Will Grayson, Will Grayson
Thursday, December 8, 2011Posted by Melissa (Avid Reader)
Will Grayson, Will Grayson
by John Green and David Levithan
To begin, I’m a big fan of John Green. I read Looking for Alaska and fell in love with his writing. I read Paper Towns and was captured by his characters. I watched the nerd fighter vlogs he makes with his brother Hank and I felt like he was someone I’d love to grab a beer with. I love he and his brother’s sense of humor. They can joke about things, while at the same time talking about something real. All that to say I'm a big fan.
I’ve only read other collaborative works by David Levithan, including two (Nick and Norah and Dash and Lily) that he did with Rachel Cohn. Each time I really enjoyed the books, but I don’t know how much of that was because of Cohn and how much was him. I’ve never read a book solely written by Levithan.

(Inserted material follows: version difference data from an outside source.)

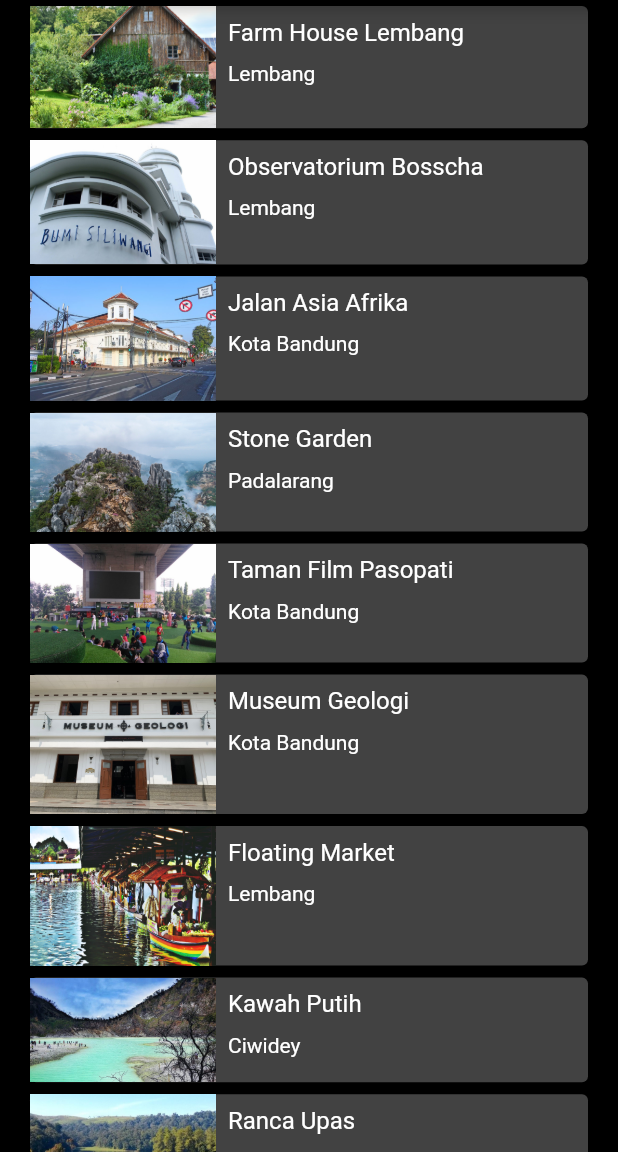
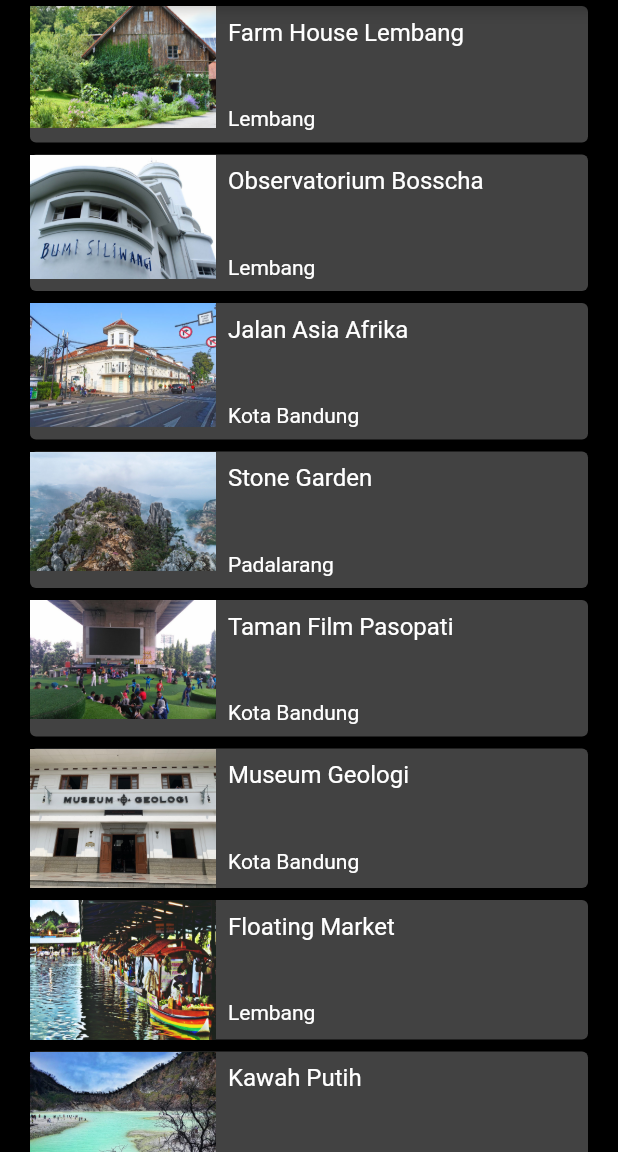
Before and after one commit to Rialga/flutter_dicoding1, a Flutter app: the ListPage screen opened directly, on a phone screen of 412 x 824 dp, the part 84-1236 px from its top. Run offline on Flutter 3.47's test engine with Material 2 defaults, Android fonts, the phone set to English and light mode, and no system bars.

Commit message:
ad padding

```diff
--- a/lib/listPage.dart
+++ b/lib/listPage.dart
@@ -40,7 +40,7 @@ class ListPage extends StatelessWidget {
                             style: TextStyle(fontSize: 16.0),
                           ),
                           SizedBox(
-                            height: 10,
+                            height: 40,
                           ),
                           Text(place.location),
                         ],
```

Will Grayson, Will Grayson is collaboration between Green and Levithan. They wrote alternating chapters about two teenage boys, both named Will Grayson. Green’s Will is a straight kid with a chip on his shoulder and a flamboyant gay best friend named Tiny Cooper. The other Will is gay and struggles with depression. Their paths cross one night in Chicago.
It’s hard to explain exactly why this book works so well, but a big part of it is the cynicism of the two Will Graysons. Both characters are so jaded that it balances Tiny’s optimism and enthusiasm. Without that balance the story would have felt like getting punched in the face by sunshine every time Tiny spoke, but it never feels that way. Instead Tiny is the anomaly. He’s the exception to the sarcastic rule and because of that it’s so refreshing for everyone in the story to have someone in their life that’s encouraging and joyful about life, despite whatever hardships he’s going through.
At first I didn’t love the second Will Grayson’s chapters. His whole section is written only in lowercase and that drove me nuts. He is so pessimistic and kind of mean, but he grows on you. I don’t think it’s any coincidence that I began to enjoy the 2nd Will’s story so much more after Tiny becomes a part of it. You quickly realize that Tiny brings out the best in almost everyone.
The first Will Grayson’s father adds so much to the story. Parents tend to be absent in YA books, but his Dad makes a brief appearance here and it reminded me how important good parents are. Sometimes just being there or saying I love you can make all the difference in a child’s life and I loved the quiet scene Will and his Dad shared.
It’s truly a story about friendship and connection, there’s no other agenda being pushed. The real love story is one between best friends. Because it’s written by two authors I’m going to allow myself to rate them separately. I gave it an overall 4 stars, but I think Green’s sections really earned 4.5 and Levithan’s earned 3.5.
“Love is the most common miracle.”